Records from a collection
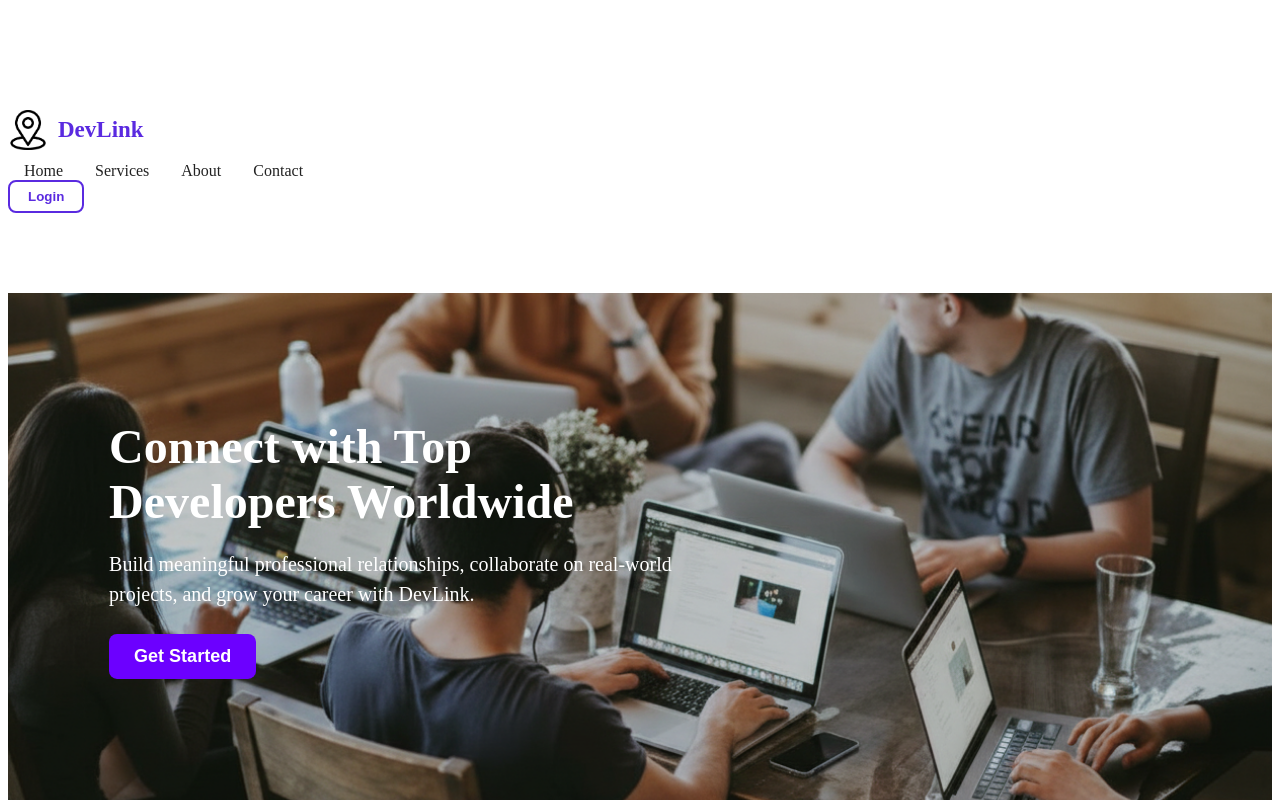
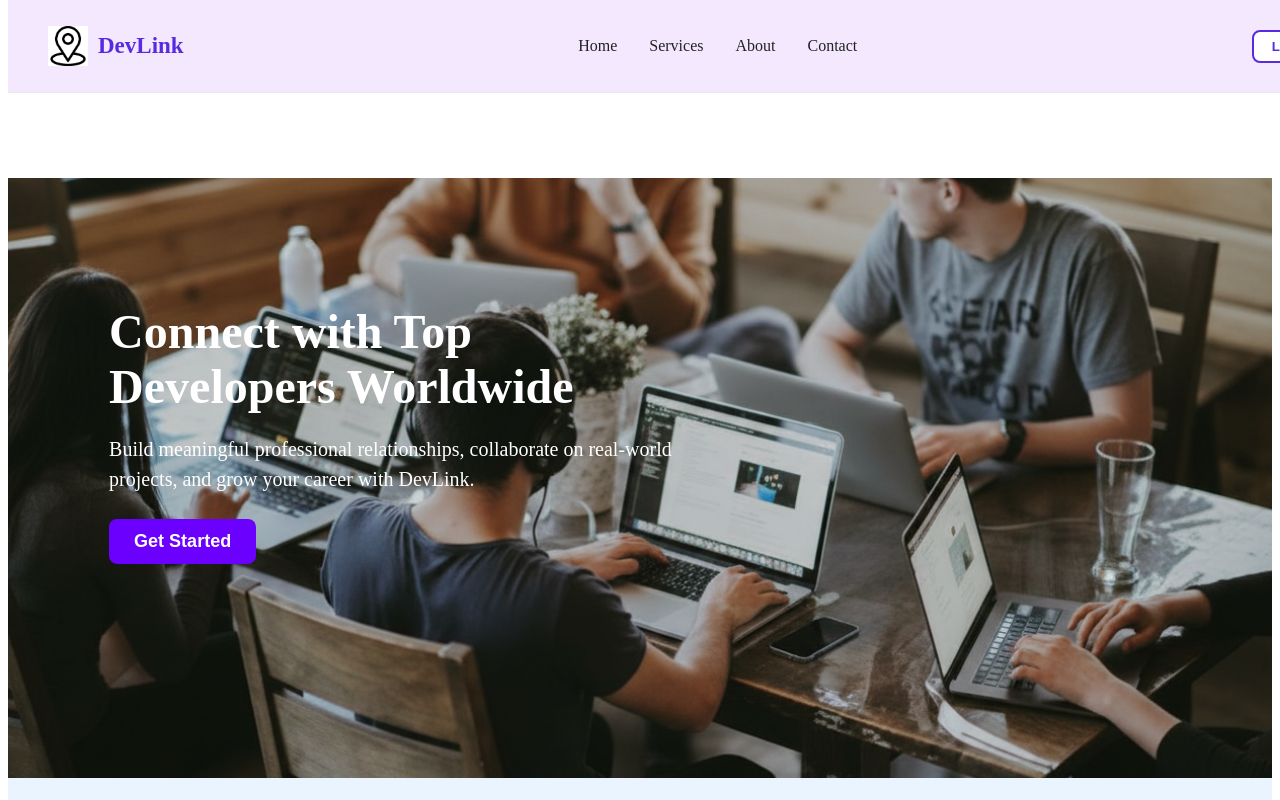
Before and after one commit to navya9985/DevLink-Frontend, a React app: page / in a window 1280 px wide. Shown: the top 800 px of the page. Built offline with nearby package versions, Linux system fonts and the light colour scheme; the HTML template or start-up script is replaced by a standard one.

Commit message:
Add header styles to Header.css

```diff
--- a/src/components/Header.css
+++ b/src/components/Header.css
@@ -1,4 +1,4 @@
----------------- HEADER ------------------ */
+
 
 .header {
   display: flex;
```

* WHAT NEEDS TO BE DONE: Go through the data and copy every line that includes "components".

* WRITTEN SOLUTION:
--- a/src/components/Header.css
+++ b/src/components/Header.css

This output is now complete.